A variety of projects received grants from the NSF, with one highlight being $4,054,476 for the project “WI-ECSEL Scholarship Program (Women in Electrical, Computer, and Software Engineering as Leaders,” with Joseph Zambreno as PI and Doug Jacobson, Phillip Harrison Jones, Lisa Larson, Mani Mina, Sarah Rajala, Sarah Rodriguez, Diane Rover and Mack Shelley as Co-PIs.

For more information on grants received during the months of July through September, visit this link:

Optical transmission technique published

ECpE professor, Rana Biswas, and his PhD student were featured in Optics and Photonics News and in Nanoscale last week.
ECpE professor, Rana Biswas, and his PhD student were featured in Optics and Photonics News and in Nanoscale last week.

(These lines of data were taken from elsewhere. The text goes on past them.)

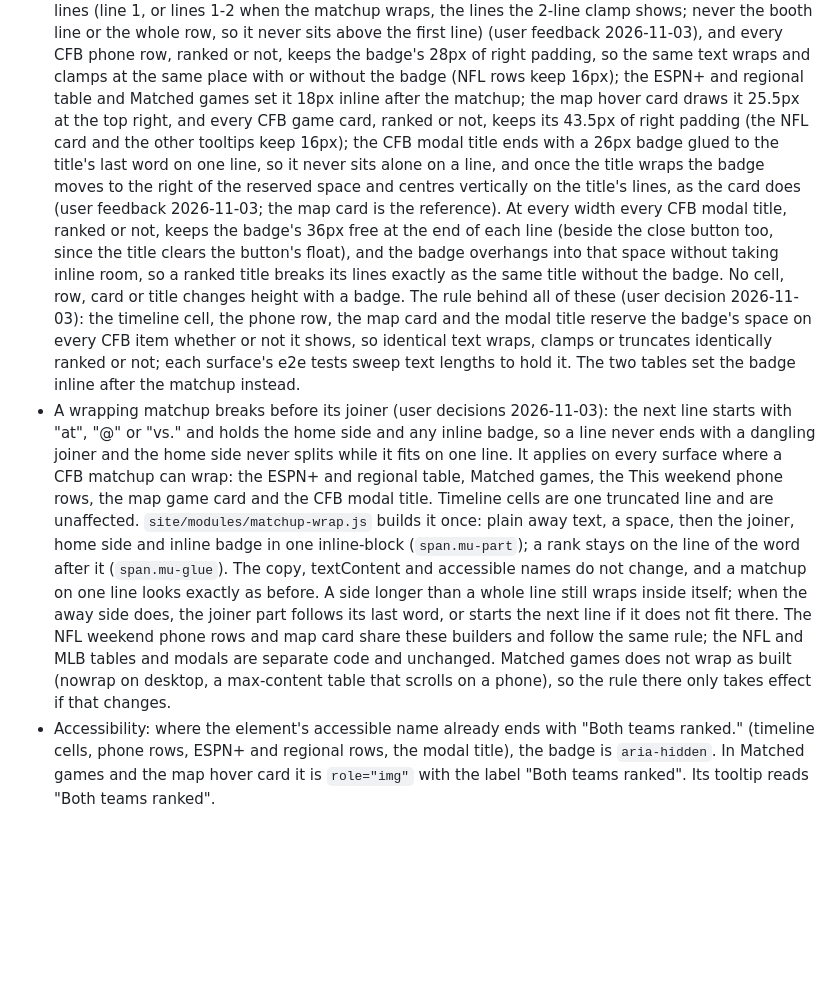
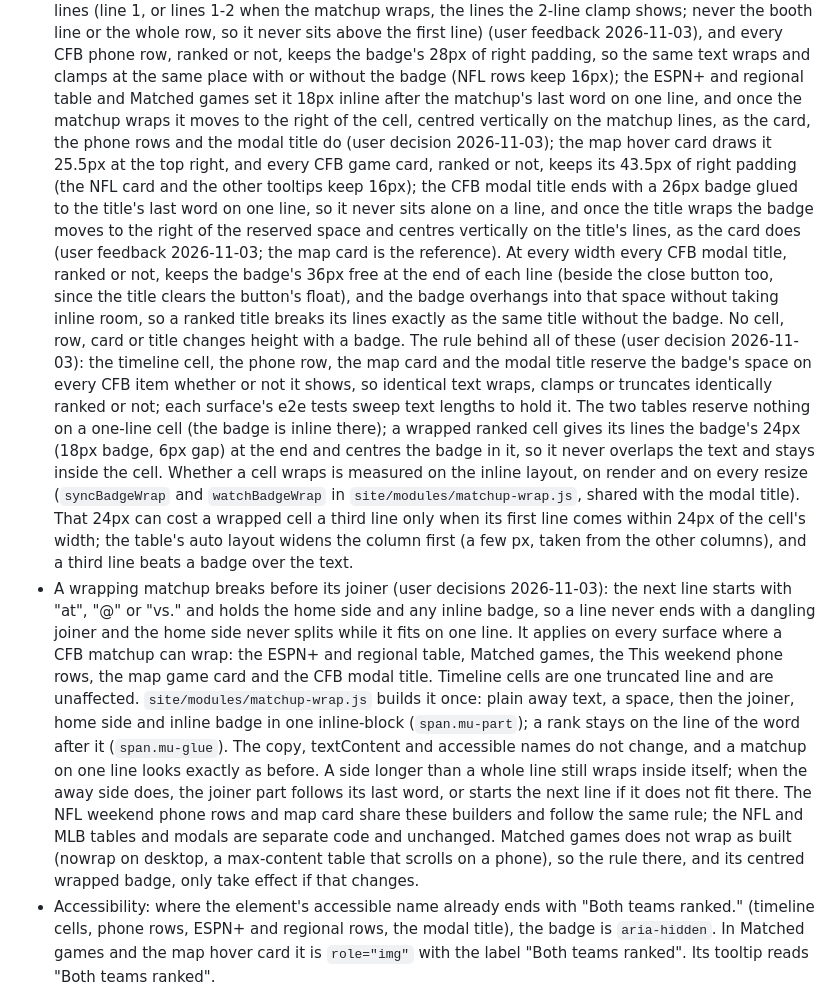
Before and after one commit to benboro/booth-review, a Markdown page: docs/design.md, the part around the change. Rendered like a GitHub page; blank space fills up the shorter version.

Commit message:
Record the centred wrapped-table badge and its end-padding trade-off in the design doc

```diff
--- a/docs/design.md
+++ b/docs/design.md
@@ -306,7 +306,9 @@ records only where the site settles or applies them.
   2026-11-03), and every CFB phone row, ranked
   or not, keeps the badge's 28px of right padding, so the same text wraps and clamps at the
   same place with or without the badge (NFL rows keep 16px); the ESPN+ and regional table and
-  Matched games set it 18px inline after the matchup; the map hover card draws it 25.5px at
+  Matched games set it 18px inline after the matchup's last word on one line, and once the
+  matchup wraps it moves to the right of the cell, centred vertically on the matchup lines, as
+  the card, the phone rows and the modal title do (user decision 2026-11-03); the map hover card draws it 25.5px at
   the top right, and every CFB game card, ranked or not, keeps its 43.5px of right padding (the
   NFL card and the other tooltips keep 16px); the CFB modal title ends with a 26px badge glued
   to the title's last word on one line, so it never sits alone on a line, and once the title
@@ -320,7 +322,14 @@ records only where the site settles or applies them.
   decision 2026-11-03): the timeline cell, the phone row, the map card and the modal title
   reserve the badge's space on every CFB item whether or not it shows, so identical text
   wraps, clamps or truncates identically ranked or not; each surface's e2e tests sweep text
-  lengths to hold it. The two tables set the badge inline after the matchup instead.
+  lengths to hold it. The two tables reserve nothing on a one-line cell (the badge is inline
+  there); a wrapped ranked cell gives its lines the badge's 24px (18px badge, 6px gap) at the end
+  and centres the badge in it, so it never overlaps the text and stays inside the cell. Whether
+  a cell wraps is measured on the inline layout, on render and on every resize
+  (`syncBadgeWrap` and `watchBadgeWrap` in `site/modules/matchup-wrap.js`, shared with the modal
+  title). That 24px can cost a wrapped cell a third line only when its first line comes within
+  24px of the cell's width; the table's auto layout widens the column first (a few px, taken
+  from the other columns), and a third line beats a badge over the text.
 - A wrapping matchup breaks before its joiner (user decisions 2026-11-03): the next line starts
   with "at", "@" or "vs." and holds the home side and any inline badge, so a line never ends
   with a dangling joiner and the home side never splits while it fits on one line. It applies
@@ -334,8 +343,8 @@ records only where the site settles or applies them.
   the joiner part follows its last word, or starts the next line if it does not fit there. The
   NFL weekend phone rows and map card share these builders and follow the same rule; the NFL
   and MLB tables and modals are separate code and unchanged. Matched games does not wrap as
-  built (nowrap on desktop, a max-content table that scrolls on a phone), so the rule there
-  only takes effect if that changes.
+  built (nowrap on desktop, a max-content table that scrolls on a phone), so the rule there,
+  and its centred wrapped badge, only take effect if that changes.
 - Accessibility: where the element's accessible name already ends with "Both teams ranked."
   (timeline cells, phone rows, ESPN+ and regional rows, the modal title), the badge is
   `aria-hidden`. In Matched games and the map hover card it is `role="img"` with the label
```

Research by Rana Biswas, ECpE professor, and Akshit Peer, ECpE PhD student, was featured in Optics and Photonics News and in Nanoscale last week.

Bisa and Peer’s work demonstrates a technique for achieving an optical transmission, with modeled electric-field enhancements as high as a hundredfold, using a continuous film of gold on a corrugated, “nanocupped” substrate. The technique only requires soft-lithography fabrication and can create large-area films.

According to Peer, the ability both to inexpensively create these large-area films and to straightforwardly measure their optical properties makes them a great platform for experiments and applications in plasmonics, sensing, photovoltaics, etc.

To read the full Optics and Photonics News article or for more information, visit this link.